Joe Cain, the Association’s Board of Director, told the Associated Press that the rainbow gay pride flags that have flown for years along the main stretches of the Castro District, were illegally hung on the metal lamp posts.
San Francisco city ordinance only allows temporary banners on the posts, he said, which were designated city landmarks in 1991, out of concerns the fasteners used to attach them could rust and mar their beauty.
A spokesman for San Francisco’s GLBT Historical Society says that assertion is not true, and that the flags, originally designed by San Franciscans Gilbert Baker and Jomar Teng for the San Francisco Gay Freedom Day Parade, and which debuted on June 25, 1978, have hung in The Castro for over thirty years.
Openly Gay San Francisco District 8 City Supervisor, Bevan Dufty, whose district includes the area served by the Mission Delores Neighborhood Association as well as the Castro, is calling for a compromise.
Dufty who is term limited, is pushing for legislation to be passed before he leaves office, designed to save the banners while keeping the lamp posts safe.
The city’s Historic Preservation Commission issued a decision backing the plan last week and the city’s Board of Supervisors is expected to approve the changes next month.
Cain said that the Association’s position is that the banners simply don’t belong on the posts permanently.
“We completely support the diversity in the area — this is about preserving a city landmark from permanent signage.”
Dufty disagrees, saying: “This is where the rainbow flag started. This is a neighborhood that should be identified as one of the strongest and most vibrant gay and lesbian neighborhoods in the world.”
“I feel there is a balance between historic preservation and the historical context of the neighborhood,” Dufty said.
Should the Board of Supervisors pass the measure, it would allow banners that distinguish a neighborhood, the rainbow banners included, to remain on the lamp posts permanently as long as their fasteners do not cause damage.
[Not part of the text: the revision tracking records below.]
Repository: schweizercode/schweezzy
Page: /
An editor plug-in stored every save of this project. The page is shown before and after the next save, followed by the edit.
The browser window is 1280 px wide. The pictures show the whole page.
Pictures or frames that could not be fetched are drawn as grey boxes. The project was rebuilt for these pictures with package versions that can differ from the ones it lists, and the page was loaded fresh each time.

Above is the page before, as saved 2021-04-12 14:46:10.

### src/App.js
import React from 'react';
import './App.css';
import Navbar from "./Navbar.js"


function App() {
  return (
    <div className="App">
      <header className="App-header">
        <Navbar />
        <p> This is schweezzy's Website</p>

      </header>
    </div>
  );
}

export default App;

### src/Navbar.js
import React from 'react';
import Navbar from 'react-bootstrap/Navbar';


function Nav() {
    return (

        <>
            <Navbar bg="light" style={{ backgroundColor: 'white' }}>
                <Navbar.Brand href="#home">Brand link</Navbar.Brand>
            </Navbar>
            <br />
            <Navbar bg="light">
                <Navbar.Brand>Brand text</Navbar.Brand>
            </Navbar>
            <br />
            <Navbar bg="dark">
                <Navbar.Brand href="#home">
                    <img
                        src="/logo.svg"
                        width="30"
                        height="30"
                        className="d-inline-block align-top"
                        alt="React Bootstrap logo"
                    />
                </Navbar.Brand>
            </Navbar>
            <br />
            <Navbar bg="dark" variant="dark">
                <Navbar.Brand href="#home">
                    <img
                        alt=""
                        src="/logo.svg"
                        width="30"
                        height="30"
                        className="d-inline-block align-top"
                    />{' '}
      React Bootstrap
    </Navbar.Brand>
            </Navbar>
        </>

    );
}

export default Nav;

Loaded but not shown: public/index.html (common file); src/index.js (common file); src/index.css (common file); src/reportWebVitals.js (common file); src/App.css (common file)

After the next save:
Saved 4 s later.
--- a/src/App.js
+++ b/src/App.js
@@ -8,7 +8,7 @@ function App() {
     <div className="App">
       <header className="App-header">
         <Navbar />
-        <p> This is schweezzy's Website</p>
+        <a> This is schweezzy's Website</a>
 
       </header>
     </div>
The installation would also be periodically reviewed by city officials.
Cain said the rainbow banners will set a bad precedent for other groups looking to put up permanent signs on the lamp posts in the City’s historic preservation areas.